Upon review of the DISC assessment, I read that I had low Decisiveness, which meant that I solved familiar problems quickly, but when placed with an unfamiliar conflict, I struggled and approached it in a “calculated and deliberate manner.” To some extent, I feel that this is true of anyone. Who goes into unmarked territory blindly? In my various jobs, I’ve found that improvisation comes quite naturally for me, so I disagree with this statement. I do find validity in some other points, though. I can be extremely self-critical and I usually approach other people’s …show more content…
Then to go further, I had low marks in C, which suggests that I am “persistent, even when faced with resistance,” while also, simultaneously,
“non-committal.” I wish I understood how someone could be persistent without committing to an idea or a plan.
Overall, this test was not very satisfying; not because I did not like my results, but because I found them so unclear. However, the Jung Typology test made up for it. I feel as though I learned a lot from it, and the Myers Briggs test was one that I had heard of before this class. I was labelled ENFJ (Extravert, Introverted Intuition, Feeling, and Judging).

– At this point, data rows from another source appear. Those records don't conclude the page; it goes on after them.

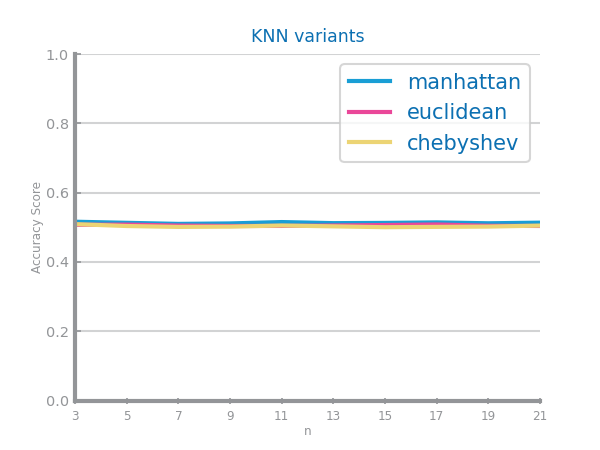
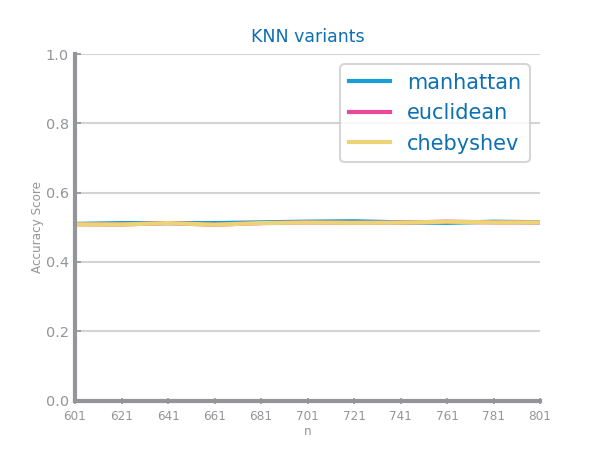
climate final version with large K exploration

diff --git a/climate/src/evaluation/knn_classifier.py b/climate/src/evaluation/knn_classifier.py
@@ -13,22 +13,27 @@ class Knn_classifier:
         self.train_y = self.train_data.pop('class').values
         self.test_data = test_data
         self.test_y = self.test_data.pop('class').values
-        self.neighbours = [3,5,7,9,11,13,15,17,19,21]
+        self.neighbours = [601, 621, 641, 661, 681, 701, 721, 741, 761, 781, 801]
+        self.large_neighbours = [21,61,91, 301, 501, 601, 701, 801]
         self.dist = ['manhattan', 'euclidean', 'chebyshev']
 
-    def explore_best_k_value(self):
+    def explore_best_k_value(self, method="def"):
         print(self.train_data)
         print(self.test_data)
         values = {}
         best = (0, '')
         last_best = 0
+        if method == "def":
+            K = self.neighbours
+        else:
+            K = self.large_neighbours
         for dist in self.dist:
             print(f"Dist: {dist}")
             y_test_values = []
             y_train_values = []
             y_test_values_f1 = []
             y_train_values_f1 = []
-            for k in self.neighbours:
+            for k in K:
                 print(f"K: {k}")
                 knn = KNeighborsClassifier(n_neighbors=k, metric=dist)
                 knn.fit(self.train_data, self.train_y)
@@ -42,13 +47,16 @@ class Knn_classifier:
                     best = (k, dist)
                     last_best = y_test_values[-1]
             values[dist] = y_test_values
-            self.plot_overfitting_study(self.neighbours, y_train_values, y_test_values, f'KNN_{dist}','K', dist)
-            self.plot_overfitting_study(self.neighbours, y_train_values_f1, y_test_values_f1, f'KNN_{dist}_F1','K', dist)
+            self.plot_overfitting_study(K, y_train_values, y_test_values, f'KNN_{dist}_{k}','K', dist)
+            self.plot_overfitting_study(K, y_train_values_f1, y_test_values_f1, f'KNN_{dist}_{k}_F1','K', dist)
 
         print(values)
         figure()
-        multiple_line_chart(self.neighbours, values, title='KNN variants', xlabel='n', ylabel="Accuracy Score", percentage=True)
-        savefig(f'climate/records/evaluation/knn_k_distance_exploration.png')
+        multiple_line_chart(K, values, title='KNN variants', xlabel='n', ylabel="Accuracy Score", percentage=True)
+        if method == "def":
+            savefig(f'climate/records/evaluation/knn_k_distance_exploration.png')
+        else:
+            savefig(f'climate/records/evaluation/knn_k_distance_exploration_{method}.png')
         print('Best results with %d neighbors and %s'%(best[0], best[1]))
         return best[0], best[1]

For the first category (E), it noted that my personal relationships are intense, personable, and warm. I’ve recognized that in myself, as well. I am very quick to become friends with people, and I find it easy to stay on good terms with my coworkers and managers. I have never left a job on bad terms, because I find it so easy to communicate positively with those I am around. In the second category (N), it explained that my personality type sees people through rose-colored glasses most of the time, even if they’re not worthy of it. This made me think